Washington had earlier told U.S. citizens to leave Iraq, after Tehran threatened retaliation for the U.S. strike that killed Soleimani, commander of the Quds Force and architect of Iran’s spreading military influence in the Middle East.
“Three days of mourning have been declared after the death of General Soleimani. In this context, we recommend French citizens to stay away from any gatherings and to behave with prudence and discretion and abstain from taking pictures in public spaces,” France’s embassy in Tehran said on Twitter.
A U.S. air strike killed Soleimani and an Iraqi militia commander at Baghdad airport.
The Dutch Foreign Ministry told Dutch citizens to leave Baghdad “if that is possible in a safe manner.”
“Unrest and violence have increased in Baghdad, and around the airport.
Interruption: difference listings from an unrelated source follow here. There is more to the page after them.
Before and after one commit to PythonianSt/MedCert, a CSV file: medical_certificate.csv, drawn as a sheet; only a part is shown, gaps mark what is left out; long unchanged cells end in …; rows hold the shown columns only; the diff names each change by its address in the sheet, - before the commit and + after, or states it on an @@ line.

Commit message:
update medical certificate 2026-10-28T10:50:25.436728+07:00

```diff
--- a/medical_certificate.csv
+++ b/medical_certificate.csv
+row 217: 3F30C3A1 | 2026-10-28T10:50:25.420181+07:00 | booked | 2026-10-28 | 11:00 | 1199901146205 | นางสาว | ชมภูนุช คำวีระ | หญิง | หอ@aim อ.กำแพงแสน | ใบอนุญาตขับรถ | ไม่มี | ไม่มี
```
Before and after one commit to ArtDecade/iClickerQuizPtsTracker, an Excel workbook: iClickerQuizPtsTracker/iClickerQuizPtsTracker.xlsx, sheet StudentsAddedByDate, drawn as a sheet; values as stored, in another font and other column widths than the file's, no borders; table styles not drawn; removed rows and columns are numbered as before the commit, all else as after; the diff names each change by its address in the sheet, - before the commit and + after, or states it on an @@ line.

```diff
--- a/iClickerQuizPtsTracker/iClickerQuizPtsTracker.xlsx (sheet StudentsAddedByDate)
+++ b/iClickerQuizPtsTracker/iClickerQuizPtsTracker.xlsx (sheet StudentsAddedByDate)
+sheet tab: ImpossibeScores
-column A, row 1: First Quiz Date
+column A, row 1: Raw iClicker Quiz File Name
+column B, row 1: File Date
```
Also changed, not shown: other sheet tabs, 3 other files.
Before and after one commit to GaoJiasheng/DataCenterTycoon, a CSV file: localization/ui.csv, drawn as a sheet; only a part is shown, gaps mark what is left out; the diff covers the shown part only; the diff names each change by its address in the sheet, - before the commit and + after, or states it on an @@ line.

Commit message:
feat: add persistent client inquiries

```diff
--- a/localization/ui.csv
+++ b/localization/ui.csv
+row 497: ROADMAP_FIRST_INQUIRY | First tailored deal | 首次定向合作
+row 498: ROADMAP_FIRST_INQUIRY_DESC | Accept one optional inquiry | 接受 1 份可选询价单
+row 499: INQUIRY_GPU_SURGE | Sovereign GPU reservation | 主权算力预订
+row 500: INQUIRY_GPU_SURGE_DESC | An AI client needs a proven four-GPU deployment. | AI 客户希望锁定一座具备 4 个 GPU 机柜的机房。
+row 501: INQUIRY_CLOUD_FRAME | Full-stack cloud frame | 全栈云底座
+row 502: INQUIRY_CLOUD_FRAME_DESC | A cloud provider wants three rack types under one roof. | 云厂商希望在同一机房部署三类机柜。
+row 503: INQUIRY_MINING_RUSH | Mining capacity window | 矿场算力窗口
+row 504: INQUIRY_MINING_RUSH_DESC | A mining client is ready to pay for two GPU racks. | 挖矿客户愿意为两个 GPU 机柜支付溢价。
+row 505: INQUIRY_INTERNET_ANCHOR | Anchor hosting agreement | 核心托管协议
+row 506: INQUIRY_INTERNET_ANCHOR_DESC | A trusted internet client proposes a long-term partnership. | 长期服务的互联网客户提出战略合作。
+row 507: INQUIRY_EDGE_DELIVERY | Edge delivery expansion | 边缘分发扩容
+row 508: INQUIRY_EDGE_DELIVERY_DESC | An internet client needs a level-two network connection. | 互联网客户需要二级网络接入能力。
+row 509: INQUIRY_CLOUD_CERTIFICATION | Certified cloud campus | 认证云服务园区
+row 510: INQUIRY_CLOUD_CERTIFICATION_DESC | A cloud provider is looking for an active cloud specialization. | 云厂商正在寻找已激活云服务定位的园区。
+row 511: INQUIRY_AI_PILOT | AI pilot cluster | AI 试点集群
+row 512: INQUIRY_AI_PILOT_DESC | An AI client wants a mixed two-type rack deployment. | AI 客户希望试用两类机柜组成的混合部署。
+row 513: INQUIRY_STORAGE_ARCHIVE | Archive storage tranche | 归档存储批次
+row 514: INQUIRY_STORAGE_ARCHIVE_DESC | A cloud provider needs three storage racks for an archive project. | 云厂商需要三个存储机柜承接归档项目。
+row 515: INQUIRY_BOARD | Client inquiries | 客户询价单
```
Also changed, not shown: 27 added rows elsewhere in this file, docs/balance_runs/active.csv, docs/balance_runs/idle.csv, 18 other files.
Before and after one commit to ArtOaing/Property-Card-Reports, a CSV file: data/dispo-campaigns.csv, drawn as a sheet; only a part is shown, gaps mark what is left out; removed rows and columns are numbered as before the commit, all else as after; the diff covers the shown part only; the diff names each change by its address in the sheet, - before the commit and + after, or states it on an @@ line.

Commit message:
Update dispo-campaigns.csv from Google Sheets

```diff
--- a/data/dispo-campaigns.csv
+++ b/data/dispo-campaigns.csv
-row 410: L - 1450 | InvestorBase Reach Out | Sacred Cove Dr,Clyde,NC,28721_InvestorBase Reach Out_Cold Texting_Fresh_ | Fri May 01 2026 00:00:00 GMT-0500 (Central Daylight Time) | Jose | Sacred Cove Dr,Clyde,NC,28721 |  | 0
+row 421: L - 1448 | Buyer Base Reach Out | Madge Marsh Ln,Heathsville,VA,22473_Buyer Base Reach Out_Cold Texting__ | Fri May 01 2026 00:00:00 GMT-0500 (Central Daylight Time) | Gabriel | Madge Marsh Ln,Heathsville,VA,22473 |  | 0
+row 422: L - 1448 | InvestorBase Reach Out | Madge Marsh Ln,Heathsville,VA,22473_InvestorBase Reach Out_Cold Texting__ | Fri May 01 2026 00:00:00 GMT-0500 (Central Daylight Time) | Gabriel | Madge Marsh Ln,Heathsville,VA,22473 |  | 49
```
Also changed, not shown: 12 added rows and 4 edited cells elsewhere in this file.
The situation is unpredictable,” the Dutch ministry said in a statement.
Reporting by Dominique Vidalon, Toby Sterling and Sudip Kar-Gupta; Editing by Edmund Blair
Our Standards: The Thomson Reuters Trust Principles.